Directed by Michal Aviad
Much of Invisible feels like the opening of a horror film: in particular, the ominous stretches before violence takes place. In the case of Israeli director Michal Aviad’s film, there’s a twist—the violence is in the past. Her two protagonists suffered sexual assault at the hands of a serial rapist twenty years ago. Television editor Nira (Evgenia Dodina) meets dance instructor and political activist Lily (Ronit Elkabetz) by chance and recalls that they first encountered each other at a police line-up. Nira becomes determined to find out as much as she can about “the Polite Rapist” and is angered to learn about his relatively lenient jail sentence.

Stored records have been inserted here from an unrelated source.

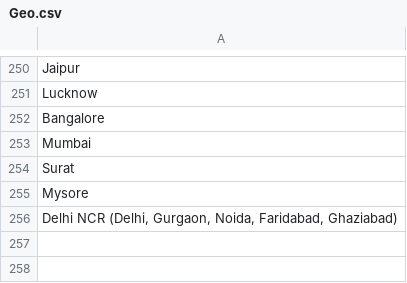
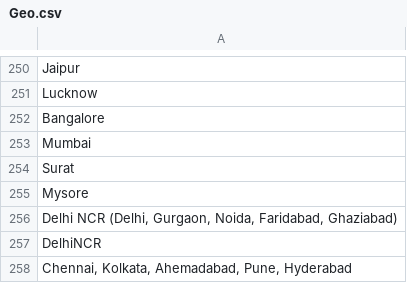
Before and after one commit to ishankagg/Python_flask_app, a CSV file: main_input_files/Geo.csv, drawn as a sheet; only a part is shown, gaps mark what is left out; the diff names each change by its address in the sheet, - before the commit and + after, or states it on an @@ line.

```diff
--- a/main_input_files/Geo.csv
+++ b/main_input_files/Geo.csv
+row 257: DelhiNCR
+row 258: Chennai, Kolkata, Ahemadabad, Pune, Hyderabad
```
Also changed, not shown: main_input_files/publisher_format_3.csv, 1 other file.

Very few films have devoted as much time and energy to the long-term consequences of rape as Invisible. Aviad’s background lies in documentaries; this is her narrative debut. However, it’s grounded in reality. The Polite Rapist was a real person, and Invisible incorporates documentary footage of his victims and the rapist himself. It closes on a didactic note, informing the spectator that one in five women will be victims of rape or attempted rape during their lifetime. Aviad expresses her disgust with rape culture more subtly during most of the film itself, showing Lily and Nira gaining strength from their growing friendship and portraying Tel Aviv as a nocturnal, menacing city full of dark shadows and surprise encounters. Invisible seems to be a naturalist film, especially given its documentary elements, but it’s subtly stylized. In the end, Lily and Nira find their voice by picking up a video camera, and their story seems to merge with the director’s.
Opens July 9 at MoMA